## Your goal
Write the entries below out again without a single difference.
# # # # #
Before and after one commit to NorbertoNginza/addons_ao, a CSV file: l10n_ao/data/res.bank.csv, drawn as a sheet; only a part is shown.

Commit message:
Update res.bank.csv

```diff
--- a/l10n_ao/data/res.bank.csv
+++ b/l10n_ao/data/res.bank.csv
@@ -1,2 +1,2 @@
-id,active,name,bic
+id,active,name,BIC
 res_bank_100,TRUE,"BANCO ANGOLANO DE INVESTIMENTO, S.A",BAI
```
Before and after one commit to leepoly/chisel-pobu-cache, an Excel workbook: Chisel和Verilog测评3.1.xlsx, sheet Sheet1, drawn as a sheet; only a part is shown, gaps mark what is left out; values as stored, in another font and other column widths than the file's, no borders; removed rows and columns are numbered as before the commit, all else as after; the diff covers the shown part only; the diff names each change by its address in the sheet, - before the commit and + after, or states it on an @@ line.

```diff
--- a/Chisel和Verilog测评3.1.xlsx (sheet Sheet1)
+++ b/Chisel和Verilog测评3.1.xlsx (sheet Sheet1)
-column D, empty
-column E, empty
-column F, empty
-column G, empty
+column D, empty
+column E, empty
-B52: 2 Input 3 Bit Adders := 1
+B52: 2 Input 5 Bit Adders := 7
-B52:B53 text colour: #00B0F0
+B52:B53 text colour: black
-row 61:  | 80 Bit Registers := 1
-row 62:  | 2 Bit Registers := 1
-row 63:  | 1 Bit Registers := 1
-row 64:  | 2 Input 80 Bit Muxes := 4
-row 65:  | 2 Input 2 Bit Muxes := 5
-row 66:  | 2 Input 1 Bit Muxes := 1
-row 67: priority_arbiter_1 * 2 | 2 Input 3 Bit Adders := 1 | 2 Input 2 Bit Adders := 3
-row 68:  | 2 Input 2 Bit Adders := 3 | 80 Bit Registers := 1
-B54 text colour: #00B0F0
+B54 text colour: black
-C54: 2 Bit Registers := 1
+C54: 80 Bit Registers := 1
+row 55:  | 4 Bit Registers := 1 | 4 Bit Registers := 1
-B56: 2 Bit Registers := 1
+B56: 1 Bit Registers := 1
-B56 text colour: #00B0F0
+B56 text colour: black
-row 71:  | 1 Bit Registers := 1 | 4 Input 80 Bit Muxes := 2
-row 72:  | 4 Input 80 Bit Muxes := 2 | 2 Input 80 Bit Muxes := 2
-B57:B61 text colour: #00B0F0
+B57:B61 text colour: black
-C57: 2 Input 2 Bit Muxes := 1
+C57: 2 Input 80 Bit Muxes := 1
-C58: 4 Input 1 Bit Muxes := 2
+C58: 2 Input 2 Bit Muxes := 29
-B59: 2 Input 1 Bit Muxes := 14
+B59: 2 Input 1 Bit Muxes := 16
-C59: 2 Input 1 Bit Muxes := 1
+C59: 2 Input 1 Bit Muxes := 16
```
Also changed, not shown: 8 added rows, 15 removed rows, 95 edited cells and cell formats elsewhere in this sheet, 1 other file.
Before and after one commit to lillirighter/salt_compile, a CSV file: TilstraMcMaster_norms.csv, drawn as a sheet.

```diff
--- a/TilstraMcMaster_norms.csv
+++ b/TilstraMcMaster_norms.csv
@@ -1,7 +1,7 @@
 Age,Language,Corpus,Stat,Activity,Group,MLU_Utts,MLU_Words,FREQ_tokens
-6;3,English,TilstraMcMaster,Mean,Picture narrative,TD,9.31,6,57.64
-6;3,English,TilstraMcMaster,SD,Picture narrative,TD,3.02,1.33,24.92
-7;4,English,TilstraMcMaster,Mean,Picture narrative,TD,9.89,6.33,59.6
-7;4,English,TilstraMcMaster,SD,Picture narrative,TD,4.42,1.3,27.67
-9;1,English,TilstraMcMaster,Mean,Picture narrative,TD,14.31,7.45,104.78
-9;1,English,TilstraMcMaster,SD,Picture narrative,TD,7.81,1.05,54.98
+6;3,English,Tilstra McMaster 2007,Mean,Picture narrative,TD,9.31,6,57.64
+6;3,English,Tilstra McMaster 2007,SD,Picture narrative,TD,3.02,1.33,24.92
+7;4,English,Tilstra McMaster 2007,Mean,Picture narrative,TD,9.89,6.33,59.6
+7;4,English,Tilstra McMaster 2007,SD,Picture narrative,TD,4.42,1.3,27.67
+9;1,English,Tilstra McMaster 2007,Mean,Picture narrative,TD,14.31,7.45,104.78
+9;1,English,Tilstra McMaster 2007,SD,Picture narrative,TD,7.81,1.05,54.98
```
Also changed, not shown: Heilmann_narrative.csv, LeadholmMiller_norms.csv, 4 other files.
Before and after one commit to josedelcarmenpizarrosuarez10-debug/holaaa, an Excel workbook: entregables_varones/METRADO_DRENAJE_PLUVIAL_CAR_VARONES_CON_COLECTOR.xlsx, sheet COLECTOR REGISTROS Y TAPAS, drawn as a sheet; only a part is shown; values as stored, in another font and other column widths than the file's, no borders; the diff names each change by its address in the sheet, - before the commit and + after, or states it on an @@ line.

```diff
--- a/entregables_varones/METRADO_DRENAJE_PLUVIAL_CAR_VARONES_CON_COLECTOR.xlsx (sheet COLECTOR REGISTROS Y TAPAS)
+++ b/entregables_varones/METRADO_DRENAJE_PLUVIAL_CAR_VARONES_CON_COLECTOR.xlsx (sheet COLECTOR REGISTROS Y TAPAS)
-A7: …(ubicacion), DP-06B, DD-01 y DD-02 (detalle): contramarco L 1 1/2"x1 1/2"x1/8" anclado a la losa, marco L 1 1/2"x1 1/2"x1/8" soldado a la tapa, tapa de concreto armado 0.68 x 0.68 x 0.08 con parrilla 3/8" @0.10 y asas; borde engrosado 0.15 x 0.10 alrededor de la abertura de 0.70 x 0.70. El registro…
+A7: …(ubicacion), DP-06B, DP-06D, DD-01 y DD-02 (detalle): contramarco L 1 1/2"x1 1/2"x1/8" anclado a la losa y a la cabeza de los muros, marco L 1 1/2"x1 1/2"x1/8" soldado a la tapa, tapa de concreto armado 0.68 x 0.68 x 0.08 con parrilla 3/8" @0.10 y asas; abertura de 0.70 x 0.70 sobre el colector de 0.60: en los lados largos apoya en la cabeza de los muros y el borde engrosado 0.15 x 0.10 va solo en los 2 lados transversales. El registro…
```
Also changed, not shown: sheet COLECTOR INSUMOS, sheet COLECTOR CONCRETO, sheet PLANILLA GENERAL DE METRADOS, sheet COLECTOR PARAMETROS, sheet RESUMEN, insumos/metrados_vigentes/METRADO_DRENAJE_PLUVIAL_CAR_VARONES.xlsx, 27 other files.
# # # # #
## Completed exercise
Before and after one commit to NorbertoNginza/addons_ao, a CSV file: l10n_ao/data/res.bank.csv, drawn as a sheet; only a part is shown.

Commit message:
Update res.bank.csv

```diff
--- a/l10n_ao/data/res.bank.csv
+++ b/l10n_ao/data/res.bank.csv
@@ -1,2 +1,2 @@
-id,active,name,bic
+id,active,name,BIC
 res_bank_100,TRUE,"BANCO ANGOLANO DE INVESTIMENTO, S.A",BAI
```
Before and after one commit to leepoly/chisel-pobu-cache, an Excel workbook: Chisel和Verilog测评3.1.xlsx, sheet Sheet1, drawn as a sheet; only a part is shown, gaps mark what is left out; values as stored, in another font and other column widths than the file's, no borders; removed rows and columns are numbered as before the commit, all else as after; the diff covers the shown part only; the diff names each change by its address in the sheet, - before the commit and + after, or states it on an @@ line.

```diff
--- a/Chisel和Verilog测评3.1.xlsx (sheet Sheet1)
+++ b/Chisel和Verilog测评3.1.xlsx (sheet Sheet1)
-column D, empty
-column E, empty
-column F, empty
-column G, empty
+column D, empty
+column E, empty
-B52: 2 Input 3 Bit Adders := 1
+B52: 2 Input 5 Bit Adders := 7
-B52:B53 text colour: #00B0F0
+B52:B53 text colour: black
-row 61:  | 80 Bit Registers := 1
-row 62:  | 2 Bit Registers := 1
-row 63:  | 1 Bit Registers := 1
-row 64:  | 2 Input 80 Bit Muxes := 4
-row 65:  | 2 Input 2 Bit Muxes := 5
-row 66:  | 2 Input 1 Bit Muxes := 1
-row 67: priority_arbiter_1 * 2 | 2 Input 3 Bit Adders := 1 | 2 Input 2 Bit Adders := 3
-row 68:  | 2 Input 2 Bit Adders := 3 | 80 Bit Registers := 1
-B54 text colour: #00B0F0
+B54 text colour: black
-C54: 2 Bit Registers := 1
+C54: 80 Bit Registers := 1
+row 55:  | 4 Bit Registers := 1 | 4 Bit Registers := 1
-B56: 2 Bit Registers := 1
+B56: 1 Bit Registers := 1
-B56 text colour: #00B0F0
+B56 text colour: black
-row 71:  | 1 Bit Registers := 1 | 4 Input 80 Bit Muxes := 2
-row 72:  | 4 Input 80 Bit Muxes := 2 | 2 Input 80 Bit Muxes := 2
-B57:B61 text colour: #00B0F0
+B57:B61 text colour: black
-C57: 2 Input 2 Bit Muxes := 1
+C57: 2 Input 80 Bit Muxes := 1
-C58: 4 Input 1 Bit Muxes := 2
+C58: 2 Input 2 Bit Muxes := 29
-B59: 2 Input 1 Bit Muxes := 14
+B59: 2 Input 1 Bit Muxes := 16
-C59: 2 Input 1 Bit Muxes := 1
+C59: 2 Input 1 Bit Muxes := 16
```
Also changed, not shown: 8 added rows, 15 removed rows, 95 edited cells and cell formats elsewhere in this sheet, 1 other file.
Before and after one commit to lillirighter/salt_compile, a CSV file: TilstraMcMaster_norms.csv, drawn as a sheet.

```diff
--- a/TilstraMcMaster_norms.csv
+++ b/TilstraMcMaster_norms.csv
@@ -1,7 +1,7 @@
 Age,Language,Corpus,Stat,Activity,Group,MLU_Utts,MLU_Words,FREQ_tokens
-6;3,English,TilstraMcMaster,Mean,Picture narrative,TD,9.31,6,57.64
-6;3,English,TilstraMcMaster,SD,Picture narrative,TD,3.02,1.33,24.92
-7;4,English,TilstraMcMaster,Mean,Picture narrative,TD,9.89,6.33,59.6
-7;4,English,TilstraMcMaster,SD,Picture narrative,TD,4.42,1.3,27.67
-9;1,English,TilstraMcMaster,Mean,Picture narrative,TD,14.31,7.45,104.78
-9;1,English,TilstraMcMaster,SD,Picture narrative,TD,7.81,1.05,54.98
+6;3,English,Tilstra McMaster 2007,Mean,Picture narrative,TD,9.31,6,57.64
+6;3,English,Tilstra McMaster 2007,SD,Picture narrative,TD,3.02,1.33,24.92
+7;4,English,Tilstra McMaster 2007,Mean,Picture narrative,TD,9.89,6.33,59.6
+7;4,English,Tilstra McMaster 2007,SD,Picture narrative,TD,4.42,1.3,27.67
+9;1,English,Tilstra McMaster 2007,Mean,Picture narrative,TD,14.31,7.45,104.78
+9;1,English,Tilstra McMaster 2007,SD,Picture narrative,TD,7.81,1.05,54.98
```
Also changed, not shown: Heilmann_narrative.csv, LeadholmMiller_norms.csv, 4 other files.
Before and after one commit to josedelcarmenpizarrosuarez10-debug/holaaa, an Excel workbook: entregables_varones/METRADO_DRENAJE_PLUVIAL_CAR_VARONES_CON_COLECTOR.xlsx, sheet COLECTOR REGISTROS Y TAPAS, drawn as a sheet; only a part is shown; values as stored, in another font and other column widths than the file's, no borders; the diff names each change by its address in the sheet, - before the commit and + after, or states it on an @@ line.

```diff
--- a/entregables_varones/METRADO_DRENAJE_PLUVIAL_CAR_VARONES_CON_COLECTOR.xlsx (sheet COLECTOR REGISTROS Y TAPAS)
+++ b/entregables_varones/METRADO_DRENAJE_PLUVIAL_CAR_VARONES_CON_COLECTOR.xlsx (sheet COLECTOR REGISTROS Y TAPAS)
-A7: …(ubicacion), DP-06B, DD-01 y DD-02 (detalle): contramarco L 1 1/2"x1 1/2"x1/8" anclado a la losa, marco L 1 1/2"x1 1/2"x1/8" soldado a la tapa, tapa de concreto armado 0.68 x 0.68 x 0.08 con parrilla 3/8" @0.10 y asas; borde engrosado 0.15 x 0.10 alrededor de la abertura de 0.70 x 0.70. El registro…
+A7: …(ubicacion), DP-06B, DP-06D, DD-01 y DD-02 (detalle): contramarco L 1 1/2"x1 1/2"x1/8" anclado a la losa y a la cabeza de los muros, marco L 1 1/2"x1 1/2"x1/8" soldado a la tapa, tapa de concreto armado 0.68 x 0.68 x 0.08 con parrilla 3/8" @0.10 y asas; abertura de 0.70 x 0.70 sobre el colector de 0.60: en los lados largos apoya en la cabeza de los muros y el borde engrosado 0.15 x 0.10 va solo en los 2 lados transversales. El registro…
```
Also changed, not shown: sheet COLECTOR INSUMOS, sheet COLECTOR CONCRETO, sheet PLANILLA GENERAL DE METRADOS, sheet COLECTOR PARAMETROS, sheet RESUMEN, insumos/metrados_vigentes/METRADO_DRENAJE_PLUVIAL_CAR_VARONES.xlsx, 27 other files.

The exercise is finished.